* _WHAT YOU WILL DO_: Exact copies of all the entries are required.

* _RECORDS SUPPLIED_:
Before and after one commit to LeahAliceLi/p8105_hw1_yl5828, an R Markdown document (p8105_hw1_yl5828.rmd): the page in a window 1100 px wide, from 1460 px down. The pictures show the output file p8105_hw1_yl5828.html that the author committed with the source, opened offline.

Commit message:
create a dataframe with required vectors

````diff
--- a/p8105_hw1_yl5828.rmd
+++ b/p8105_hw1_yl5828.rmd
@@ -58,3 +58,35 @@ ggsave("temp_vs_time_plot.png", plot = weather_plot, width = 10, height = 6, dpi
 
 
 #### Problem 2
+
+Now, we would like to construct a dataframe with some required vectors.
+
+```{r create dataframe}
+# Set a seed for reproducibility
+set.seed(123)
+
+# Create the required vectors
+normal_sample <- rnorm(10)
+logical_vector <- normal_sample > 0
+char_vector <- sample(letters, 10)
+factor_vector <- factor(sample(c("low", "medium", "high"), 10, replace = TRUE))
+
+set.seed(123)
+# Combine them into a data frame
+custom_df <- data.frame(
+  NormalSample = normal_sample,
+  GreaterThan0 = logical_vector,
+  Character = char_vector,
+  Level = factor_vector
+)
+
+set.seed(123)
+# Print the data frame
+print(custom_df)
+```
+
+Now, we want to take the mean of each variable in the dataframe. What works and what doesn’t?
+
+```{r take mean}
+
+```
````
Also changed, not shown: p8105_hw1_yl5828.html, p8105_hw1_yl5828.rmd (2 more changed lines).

* _TASK SOLUTION_:
Before and after one commit to LeahAliceLi/p8105_hw1_yl5828, an R Markdown document (p8105_hw1_yl5828.rmd): the page in a window 1100 px wide, from 1460 px down. The pictures show the output file p8105_hw1_yl5828.html that the author committed with the source, opened offline.

Commit message:
create a dataframe with required vectors

````diff
--- a/p8105_hw1_yl5828.rmd
+++ b/p8105_hw1_yl5828.rmd
@@ -58,3 +58,35 @@ ggsave("temp_vs_time_plot.png", plot = weather_plot, width = 10, height = 6, dpi
 
 
 #### Problem 2
+
+Now, we would like to construct a dataframe with some required vectors.
+
+```{r create dataframe}
+# Set a seed for reproducibility
+set.seed(123)
+
+# Create the required vectors
+normal_sample <- rnorm(10)
+logical_vector <- normal_sample > 0
+char_vector <- sample(letters, 10)
+factor_vector <- factor(sample(c("low", "medium", "high"), 10, replace = TRUE))
+
+set.seed(123)
+# Combine them into a data frame
+custom_df <- data.frame(
+  NormalSample = normal_sample,
+  GreaterThan0 = logical_vector,
+  Character = char_vector,
+  Level = factor_vector
+)
+
+set.seed(123)
+# Print the data frame
+print(custom_df)
+```
+
+Now, we want to take the mean of each variable in the dataframe. What works and what doesn’t?
+
+```{r take mean}
+
+```
````
Also changed, not shown: p8105_hw1_yl5828.html, p8105_hw1_yl5828.rmd (2 more changed lines).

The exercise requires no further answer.